While we believe in second chances and that convicted felons should be able to acquire gainful employment, we do not believe that Michael Vick is repentant and as such, he should not hold a position of influence. He has never inquired as to how his fighting dogs fared after leaving his property nor did he offer any type of financial assistance to aid in their care outside his court-mandated fine. In fact, he served an abbreviated sentence for racketeering, not animal cruelty. 

The group also added that some kind of "evil" is "woven" into the fabric of Vick's character and that "whatever it is within Michael Vick that made him capable of performing violent acts against innocent animals for entertainment and profit is not something that goes away." 

Speaking at Fox's media day, Fox Sports president Eric Shanks told USA Today Sports that the network "absolutely and completely" understands the position of the group but is still OK moving forward with Vick as part of the team.

"We absolutely and completely understand," Shanks said. "It's not a different reaction than what we had prepared ourselves for internally at Fox Sports. We discuss it. We talk about what happened then. What type of person is Mike is now? What debt has he paid to society? We still believe it's the right thing to do."

And Shanks and the crew at Fox knew this could be a possibility.

"Clearly, we knew that there was potential to be a reaction," Shanks said. "We spent a lot of time with Mike. We looked at his experience playing in the league after he paid his debt to society.

"We looked at his interaction and support he's gotten from people like Andy Reid at the Chiefs and (former NFL coach) Tony Dungy. Over the last 10 or 11 years, not only has he paid his debt to society, but he's done everything a person who has made a terrible mistake like that can do. We felt it was the right person at the right time for us."

That's the thing: Vick went to jail and lost millions and millions of dollars. He has since earned himself more money by virtue of receiving a second chance at football and becoming the NFL's Comeback Player of the Year in 2010. Now he's earning himself more money by working for Fox. 

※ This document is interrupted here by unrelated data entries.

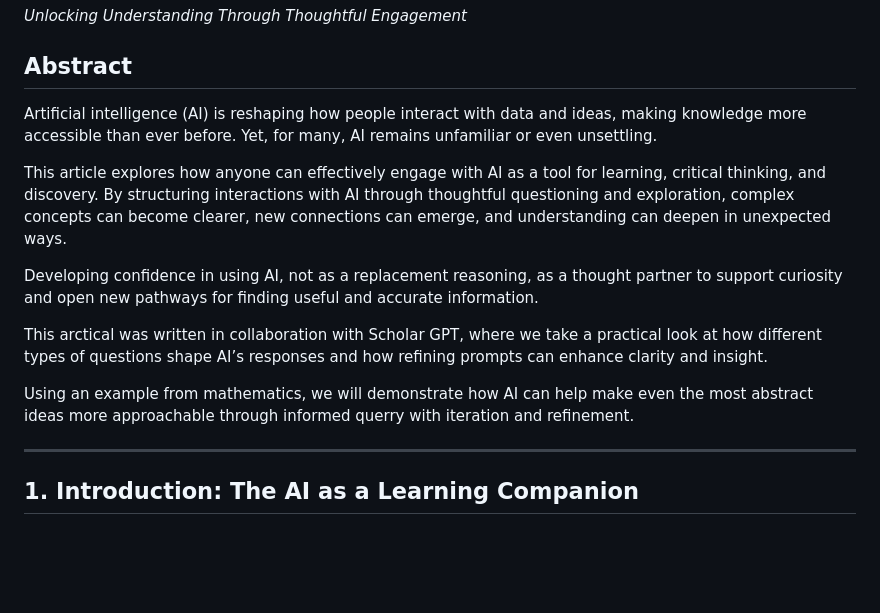
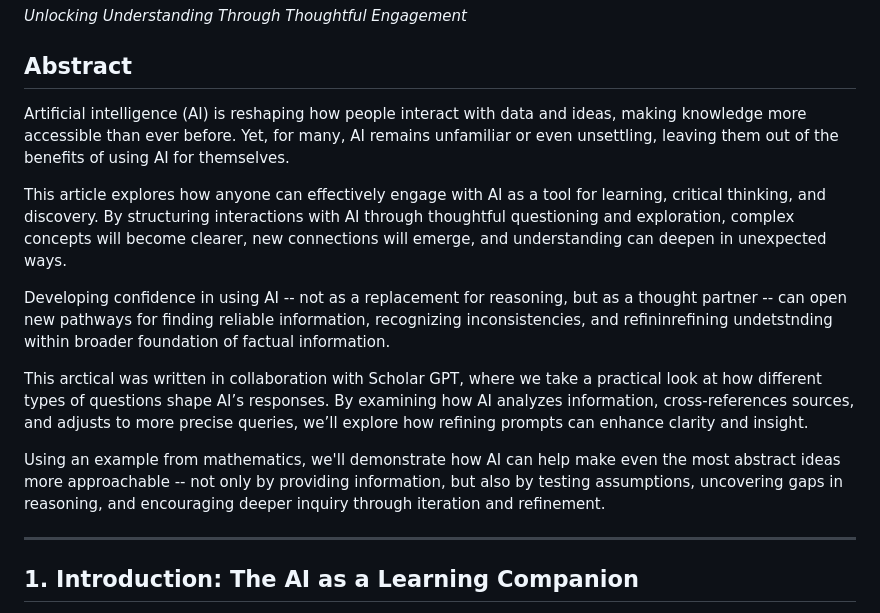
Before and after one commit to gameperson/info, a Markdown page: page-workshop/using-scholar-GPT.md, the part around the change. GitHub-like rendering; blank space fills up the shorter version.

```diff
--- a/page-workshop/using-scholar-GPT.md
+++ b/page-workshop/using-scholar-GPT.md
@@ -3,15 +3,16 @@
 
 ## Abstract
 
-Artificial intelligence (AI) is reshaping how people interact with data and ideas, making knowledge more accessible than ever before. Yet, for many, AI remains unfamiliar or even unsettling.
+Artificial intelligence (AI) is reshaping how people interact with data and ideas, making knowledge more accessible than ever before. Yet, for many, AI remains unfamiliar or even unsettling, leaving them out of the benefits of using AI for themselves.
 
-This article explores how anyone can effectively engage with AI as a tool for learning, critical thinking, and discovery. By structuring interactions with AI through thoughtful questioning and exploration, complex concepts can become clearer, new connections can emerge, and understanding can deepen in unexpected ways.
+This article explores how anyone can effectively engage with AI as a tool for learning, critical thinking, and discovery. By structuring interactions with AI through thoughtful questioning and exploration, complex concepts will become clearer, new connections will emerge, and understanding can deepen in unexpected ways.
 
-Developing confidence in using AI, not as a replacement reasoning, as a thought partner to support curiosity and open new pathways for finding useful and accurate information.
+Developing confidence in using AI -- not as a replacement for reasoning, but as a thought partner -- can open new pathways for finding reliable information, recognizing inconsistencies, and refininrefining undetstnding within broader foundation of
+factual information.
 
-This arctical was written in collaboration with Scholar GPT, where we take a practical look at how different types of questions shape AI’s responses and how refining prompts can enhance clarity and insight.
+This arctical was written in collaboration with Scholar GPT, where we take a practical look at how different types of questions shape AI’s responses. By examining how AI analyzes information, cross-references sources, and adjusts to more precise queries, we’ll explore how refining prompts can enhance clarity and insight.
 
-Using an example from mathematics, we will demonstrate how AI can help make even the most abstract ideas more approachable through informed querry with iteration and refinement.
+Using an example from mathematics, we'll demonstrate how AI can help make even the most abstract ideas more approachable -- not only by providing information, but also by testing assumptions, uncovering gaps in reasoning, and encouraging deeper inquiry through iteration and refinement.
 
 ---
 
```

He spent time in prison. He paid his debt. The stuff he did was awful and completely horrific. But at some point everyone deserves some forgiveness.